DIRECTIONS FOR THIS TASK
Take down each entry exactly as written.
*** DATA SHOWN Section Begins ***
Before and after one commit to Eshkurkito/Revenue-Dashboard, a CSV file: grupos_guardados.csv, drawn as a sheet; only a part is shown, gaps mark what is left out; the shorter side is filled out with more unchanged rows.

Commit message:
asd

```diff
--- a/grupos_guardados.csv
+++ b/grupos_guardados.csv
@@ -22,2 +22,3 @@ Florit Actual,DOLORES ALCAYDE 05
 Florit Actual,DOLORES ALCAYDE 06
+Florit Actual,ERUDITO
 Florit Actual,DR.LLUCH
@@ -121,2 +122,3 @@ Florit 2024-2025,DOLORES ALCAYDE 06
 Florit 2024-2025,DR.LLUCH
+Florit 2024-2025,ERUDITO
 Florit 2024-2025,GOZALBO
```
*** DATA SHOWN Section Ends ***
OUTPUT
Before and after one commit to Eshkurkito/Revenue-Dashboard, a CSV file: grupos_guardados.csv, drawn as a sheet; only a part is shown, gaps mark what is left out; the shorter side is filled out with more unchanged rows.

Commit message:
asd

```diff
--- a/grupos_guardados.csv
+++ b/grupos_guardados.csv
@@ -22,2 +22,3 @@ Florit Actual,DOLORES ALCAYDE 05
 Florit Actual,DOLORES ALCAYDE 06
+Florit Actual,ERUDITO
 Florit Actual,DR.LLUCH
@@ -121,2 +122,3 @@ Florit 2024-2025,DOLORES ALCAYDE 06
 Florit 2024-2025,DR.LLUCH
+Florit 2024-2025,ERUDITO
 Florit 2024-2025,GOZALBO
```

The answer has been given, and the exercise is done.